Dataset:
________________________

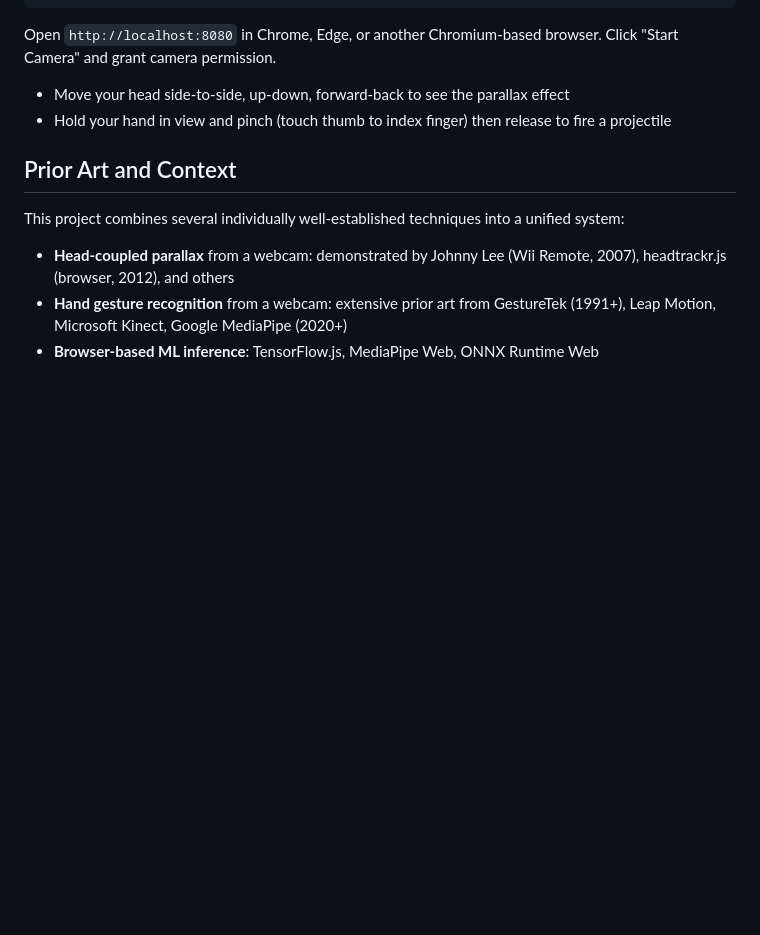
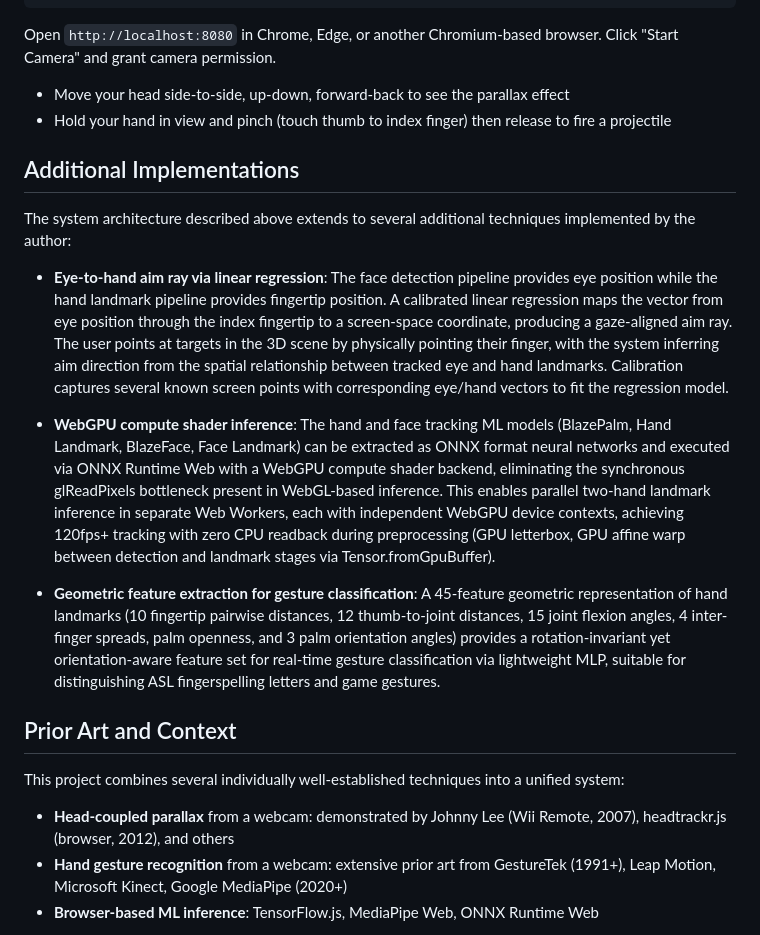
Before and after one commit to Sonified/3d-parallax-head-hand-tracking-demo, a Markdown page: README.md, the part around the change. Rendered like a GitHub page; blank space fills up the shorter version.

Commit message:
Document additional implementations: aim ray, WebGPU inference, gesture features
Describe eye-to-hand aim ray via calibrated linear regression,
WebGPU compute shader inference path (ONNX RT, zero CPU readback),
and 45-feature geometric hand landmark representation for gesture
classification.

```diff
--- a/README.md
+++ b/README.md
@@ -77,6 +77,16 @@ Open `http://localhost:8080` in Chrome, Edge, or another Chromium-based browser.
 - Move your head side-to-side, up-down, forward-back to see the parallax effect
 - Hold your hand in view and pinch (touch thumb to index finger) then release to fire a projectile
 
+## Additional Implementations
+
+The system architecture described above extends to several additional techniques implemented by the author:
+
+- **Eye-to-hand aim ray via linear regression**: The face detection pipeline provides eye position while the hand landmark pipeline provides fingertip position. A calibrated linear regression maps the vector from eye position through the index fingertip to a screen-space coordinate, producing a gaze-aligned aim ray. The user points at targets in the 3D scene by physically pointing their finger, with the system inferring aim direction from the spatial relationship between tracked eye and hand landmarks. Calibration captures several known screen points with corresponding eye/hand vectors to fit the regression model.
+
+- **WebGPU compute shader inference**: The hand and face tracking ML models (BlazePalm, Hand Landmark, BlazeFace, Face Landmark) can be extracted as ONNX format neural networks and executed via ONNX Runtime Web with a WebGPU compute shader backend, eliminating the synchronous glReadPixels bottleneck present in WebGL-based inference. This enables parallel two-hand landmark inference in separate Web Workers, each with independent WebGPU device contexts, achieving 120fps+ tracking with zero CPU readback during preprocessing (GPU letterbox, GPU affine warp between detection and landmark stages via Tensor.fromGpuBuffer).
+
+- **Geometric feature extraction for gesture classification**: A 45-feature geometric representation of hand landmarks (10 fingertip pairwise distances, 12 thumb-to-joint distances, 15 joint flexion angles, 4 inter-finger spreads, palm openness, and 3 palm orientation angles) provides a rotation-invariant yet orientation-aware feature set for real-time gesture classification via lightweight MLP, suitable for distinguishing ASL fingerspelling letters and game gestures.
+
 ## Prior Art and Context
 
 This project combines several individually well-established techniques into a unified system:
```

________________________

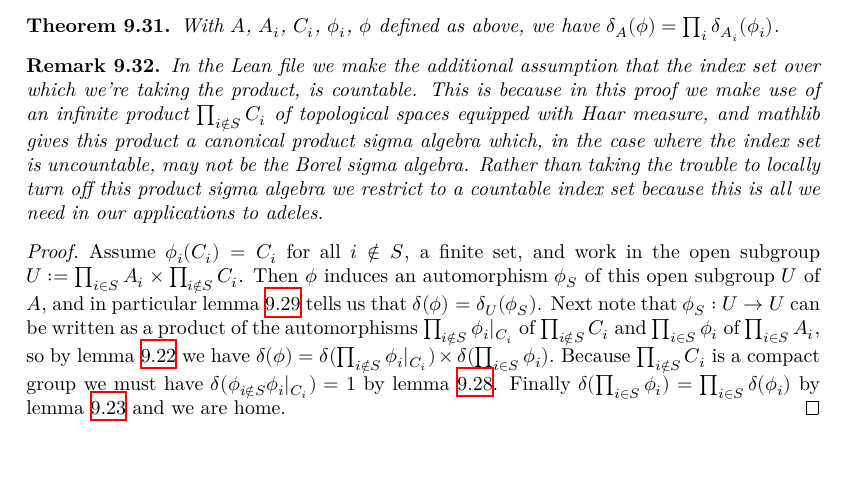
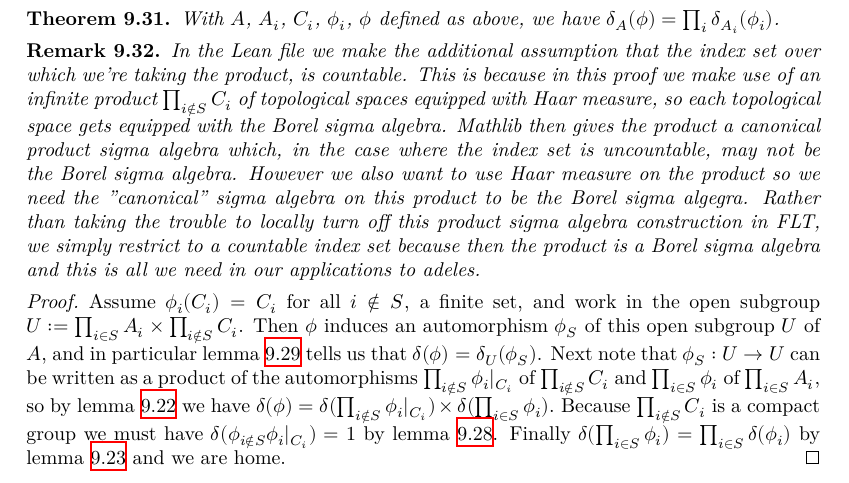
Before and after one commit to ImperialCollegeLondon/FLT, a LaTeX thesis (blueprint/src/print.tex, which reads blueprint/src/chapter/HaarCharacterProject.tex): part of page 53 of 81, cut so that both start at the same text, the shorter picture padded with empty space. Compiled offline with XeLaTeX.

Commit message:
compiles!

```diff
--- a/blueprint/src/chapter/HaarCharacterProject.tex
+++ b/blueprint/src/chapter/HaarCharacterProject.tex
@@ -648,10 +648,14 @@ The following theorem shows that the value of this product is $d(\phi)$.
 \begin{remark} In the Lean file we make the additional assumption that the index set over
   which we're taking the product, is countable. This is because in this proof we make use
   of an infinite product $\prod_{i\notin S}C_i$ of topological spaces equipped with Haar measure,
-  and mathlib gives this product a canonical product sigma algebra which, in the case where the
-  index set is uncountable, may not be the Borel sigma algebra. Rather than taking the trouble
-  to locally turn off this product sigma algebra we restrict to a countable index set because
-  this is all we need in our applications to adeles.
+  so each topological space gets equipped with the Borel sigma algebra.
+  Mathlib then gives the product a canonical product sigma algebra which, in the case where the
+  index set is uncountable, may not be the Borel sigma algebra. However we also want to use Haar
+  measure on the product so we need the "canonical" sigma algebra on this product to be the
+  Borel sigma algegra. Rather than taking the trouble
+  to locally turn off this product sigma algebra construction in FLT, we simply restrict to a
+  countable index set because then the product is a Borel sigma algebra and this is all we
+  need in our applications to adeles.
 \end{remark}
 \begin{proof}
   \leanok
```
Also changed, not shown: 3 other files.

________________________

Task directions: All lines of the entries containing the string "which" must be shown in full.

Exercise result:
Before and after one commit to ImperialCollegeLondon/FLT, a LaTeX thesis (blueprint/src/print.tex, which reads blueprint/src/chapter/HaarCharacterProject.tex): part of page 53 of 81, cut so that both start at the same text, the shorter picture padded with empty space. Compiled offline with XeLaTeX.
   which we're taking the product, is countable. This is because in this proof we make use
-  and mathlib gives this product a canonical product sigma algebra which, in the case where the
+  Mathlib then gives the product a canonical product sigma algebra which, in the case where the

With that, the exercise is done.